Performative ecosystem that encompasses humans, machines, and animals. It delves into the intricate dynamics of a colony of ants engaged in a meticulous task within a framed installation: precisely cutting out an image of a coin from a human hand. This tableau serves as a metaphor for the multifaceted processes of image segmentation and the evolving nature of work in our digital era. Drawing bridges between the 18th-century Mechanical Turk, a deceptive automaton mimicking human chess-playing, and the Amazon Mechanical Turk, a platform facilitating microtasking for training autonomous systems, Crowdsourcing, in its expanded scope, becomes a critique of our collective behaviour within digital society. Display our unconscious contributions to the labor for Big Tech companies, prompting contemplation on our digital interactions and roles in a technologically driven world. The project provocatively challenges viewers to reassess their involvement in digital ecosystems, urging reflection on the complex processes concealed behind seemingly simple tasks. By emphasising the parallels between human, machine, and ant labor, it invites us to consider our place in a world where the lines between species and technologies blur.

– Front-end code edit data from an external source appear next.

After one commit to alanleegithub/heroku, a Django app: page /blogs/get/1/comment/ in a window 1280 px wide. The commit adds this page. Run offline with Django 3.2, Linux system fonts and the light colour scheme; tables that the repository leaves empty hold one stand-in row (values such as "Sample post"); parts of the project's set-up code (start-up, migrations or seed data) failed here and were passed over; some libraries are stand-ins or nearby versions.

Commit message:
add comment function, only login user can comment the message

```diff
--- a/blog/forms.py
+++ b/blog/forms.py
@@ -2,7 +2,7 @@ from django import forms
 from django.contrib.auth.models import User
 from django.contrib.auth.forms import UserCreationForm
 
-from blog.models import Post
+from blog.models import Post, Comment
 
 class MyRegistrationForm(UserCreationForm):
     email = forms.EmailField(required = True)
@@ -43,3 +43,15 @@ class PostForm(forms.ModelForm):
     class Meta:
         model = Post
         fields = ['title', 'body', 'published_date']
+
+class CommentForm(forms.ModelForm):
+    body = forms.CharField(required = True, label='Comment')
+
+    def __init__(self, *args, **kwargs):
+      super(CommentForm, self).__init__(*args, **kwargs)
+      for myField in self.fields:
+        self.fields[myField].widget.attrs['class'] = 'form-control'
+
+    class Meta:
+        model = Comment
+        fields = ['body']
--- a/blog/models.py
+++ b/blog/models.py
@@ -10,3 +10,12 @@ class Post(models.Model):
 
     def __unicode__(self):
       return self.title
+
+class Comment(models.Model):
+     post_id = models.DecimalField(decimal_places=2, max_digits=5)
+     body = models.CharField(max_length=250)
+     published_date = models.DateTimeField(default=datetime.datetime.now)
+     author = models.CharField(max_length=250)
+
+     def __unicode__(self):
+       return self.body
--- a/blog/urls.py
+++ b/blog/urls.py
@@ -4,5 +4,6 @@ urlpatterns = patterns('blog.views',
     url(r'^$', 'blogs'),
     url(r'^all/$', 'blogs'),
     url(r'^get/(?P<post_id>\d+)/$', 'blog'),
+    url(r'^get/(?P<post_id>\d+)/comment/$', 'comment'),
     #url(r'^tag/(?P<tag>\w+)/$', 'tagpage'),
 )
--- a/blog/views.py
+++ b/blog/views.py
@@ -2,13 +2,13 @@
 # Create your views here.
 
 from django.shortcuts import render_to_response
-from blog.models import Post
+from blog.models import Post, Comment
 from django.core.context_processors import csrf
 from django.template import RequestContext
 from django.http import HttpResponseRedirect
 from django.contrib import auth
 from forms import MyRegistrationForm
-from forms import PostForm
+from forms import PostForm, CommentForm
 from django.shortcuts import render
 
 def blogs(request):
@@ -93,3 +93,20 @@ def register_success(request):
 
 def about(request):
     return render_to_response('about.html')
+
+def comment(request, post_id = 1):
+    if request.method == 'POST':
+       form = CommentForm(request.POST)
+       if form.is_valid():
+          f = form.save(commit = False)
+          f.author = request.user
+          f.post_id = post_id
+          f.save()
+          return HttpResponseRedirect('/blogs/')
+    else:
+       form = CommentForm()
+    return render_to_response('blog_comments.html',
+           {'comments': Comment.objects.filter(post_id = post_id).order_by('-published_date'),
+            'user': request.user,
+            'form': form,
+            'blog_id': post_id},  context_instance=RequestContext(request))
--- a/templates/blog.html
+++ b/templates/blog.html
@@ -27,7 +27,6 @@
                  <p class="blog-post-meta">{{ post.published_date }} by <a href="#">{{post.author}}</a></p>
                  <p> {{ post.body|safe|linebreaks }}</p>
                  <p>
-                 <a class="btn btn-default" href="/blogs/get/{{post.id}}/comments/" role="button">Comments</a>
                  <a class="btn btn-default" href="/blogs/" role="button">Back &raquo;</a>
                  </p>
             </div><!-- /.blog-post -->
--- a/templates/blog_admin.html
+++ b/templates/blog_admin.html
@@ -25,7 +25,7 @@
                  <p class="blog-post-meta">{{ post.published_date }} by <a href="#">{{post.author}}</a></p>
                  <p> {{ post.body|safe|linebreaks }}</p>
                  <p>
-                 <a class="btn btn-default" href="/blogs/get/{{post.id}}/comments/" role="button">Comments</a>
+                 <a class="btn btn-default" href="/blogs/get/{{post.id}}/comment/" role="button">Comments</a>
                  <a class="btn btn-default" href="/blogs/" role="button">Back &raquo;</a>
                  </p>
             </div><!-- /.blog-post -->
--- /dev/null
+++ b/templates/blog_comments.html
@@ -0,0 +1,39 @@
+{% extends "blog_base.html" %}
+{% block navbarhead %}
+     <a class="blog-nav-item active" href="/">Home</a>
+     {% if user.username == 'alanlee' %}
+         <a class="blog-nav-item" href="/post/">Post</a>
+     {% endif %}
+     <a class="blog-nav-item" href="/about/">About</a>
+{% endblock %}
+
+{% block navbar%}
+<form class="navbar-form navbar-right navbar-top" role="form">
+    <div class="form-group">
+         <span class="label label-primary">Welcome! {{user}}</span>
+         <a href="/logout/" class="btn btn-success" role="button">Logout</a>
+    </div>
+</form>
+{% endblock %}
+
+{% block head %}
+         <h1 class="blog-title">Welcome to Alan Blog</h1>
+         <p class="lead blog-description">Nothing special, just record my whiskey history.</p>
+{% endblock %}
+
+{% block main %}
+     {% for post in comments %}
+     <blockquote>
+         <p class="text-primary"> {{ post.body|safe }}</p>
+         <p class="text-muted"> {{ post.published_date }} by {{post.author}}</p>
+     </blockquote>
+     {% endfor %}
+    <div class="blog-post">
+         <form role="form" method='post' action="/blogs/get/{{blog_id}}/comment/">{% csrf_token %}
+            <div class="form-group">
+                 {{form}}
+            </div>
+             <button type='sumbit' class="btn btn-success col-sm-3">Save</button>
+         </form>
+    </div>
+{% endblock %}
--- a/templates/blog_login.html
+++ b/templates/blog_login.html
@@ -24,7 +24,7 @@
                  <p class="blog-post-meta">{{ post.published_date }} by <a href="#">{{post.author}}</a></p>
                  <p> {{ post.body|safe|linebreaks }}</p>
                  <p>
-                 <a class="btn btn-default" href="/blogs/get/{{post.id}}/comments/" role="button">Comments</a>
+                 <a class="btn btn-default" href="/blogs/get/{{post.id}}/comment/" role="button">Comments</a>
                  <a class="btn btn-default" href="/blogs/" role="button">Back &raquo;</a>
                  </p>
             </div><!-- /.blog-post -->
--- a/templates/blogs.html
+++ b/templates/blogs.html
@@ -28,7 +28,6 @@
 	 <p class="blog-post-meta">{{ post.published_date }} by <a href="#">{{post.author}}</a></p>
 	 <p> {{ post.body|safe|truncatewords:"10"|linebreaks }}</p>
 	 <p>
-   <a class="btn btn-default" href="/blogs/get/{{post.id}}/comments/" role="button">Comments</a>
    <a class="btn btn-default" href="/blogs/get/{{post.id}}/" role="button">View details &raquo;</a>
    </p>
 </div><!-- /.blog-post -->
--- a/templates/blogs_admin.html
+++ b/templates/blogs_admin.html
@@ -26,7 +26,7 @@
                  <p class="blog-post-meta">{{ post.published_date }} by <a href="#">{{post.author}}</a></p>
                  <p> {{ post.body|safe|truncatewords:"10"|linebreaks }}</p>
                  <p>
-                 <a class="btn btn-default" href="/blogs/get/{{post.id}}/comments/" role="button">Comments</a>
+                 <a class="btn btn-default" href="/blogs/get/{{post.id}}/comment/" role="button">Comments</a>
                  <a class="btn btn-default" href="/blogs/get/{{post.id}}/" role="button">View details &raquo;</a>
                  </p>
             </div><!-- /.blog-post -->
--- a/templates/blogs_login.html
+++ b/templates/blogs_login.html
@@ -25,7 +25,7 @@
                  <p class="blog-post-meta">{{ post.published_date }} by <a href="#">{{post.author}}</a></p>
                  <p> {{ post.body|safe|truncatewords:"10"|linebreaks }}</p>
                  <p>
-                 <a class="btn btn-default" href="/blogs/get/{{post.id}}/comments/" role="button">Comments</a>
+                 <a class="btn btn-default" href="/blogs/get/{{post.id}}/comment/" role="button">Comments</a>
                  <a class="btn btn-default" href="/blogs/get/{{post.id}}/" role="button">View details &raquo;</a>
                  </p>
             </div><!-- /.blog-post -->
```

Note on work
Fujiflex print mounted on aluminium box

A hole in a metallic tube, a text emerges on the back, not intentionally placed, revealing the artist’s profound reflection on his experiences working for Amazon Mechanical Turk.The image an emotional journey within the digital workforce. The metallic tube, with its industrial aesthetic, takes on symbolic significance, representing the rigid and often dehumanizing structures of online labor platforms. The hole in the tube serves as a poignant focal point, suggesting a breach or rupture in the seamless facade of automated work.The text inscribed on the image offers a raw and honest glimpse into the artist’s emotions during his engagement with Amazon Mechanical Turk, a complex blend of frustration, dehumanization, and a paradoxical sense of liberation. It prompts viewers to reflect on the blurred boundaries between human and machine, the impact of digital platforms on individual autonomy, and the harsh realities of unpaid labor in the gig economy.


Selfie Rats
camera booth, rats, prints

Based on the experiment analysis of behaviour developed by psychologist Dr. Burrhus Frederic Skinner in the 1950’s, Selfie
Rats deploys a three-stages experiment with a group of rodents. Trained with a sugar distribution system connected to a camera, a group of rats produces images of themselves by interacting with the photographic apparatus. At first driven by the trained compulsion to eat sugar, they eventually just playfully snap pictures. By echoing addictive behaviour engineered by social media companies to keep users captive, Lignier humorously addresses what cultural theorist Yves Citton calls ecology of attention, a coercive system, which commodifies our attentiveness with a mechanism based on sheer pleasure.
Text by Claus Gunti


Decisive Moment
Inkjet print in black frame

A gorilla clutching a camera, seemingly possessing an innate understanding of its purpose. According to communication theory from the mid-20th century, media devices were already thought to become extensions of our bodies. But could we speculate that photography has become instinctual? Decisive
refear to the news stories about monkeys stumbling upon cameras and taking pictures — I’m sure, it’s because photography has long integrated itself into our natural condition, it’s in our primitive pre-human subconscious.

All rights reserved 2023 © Augustin Lignier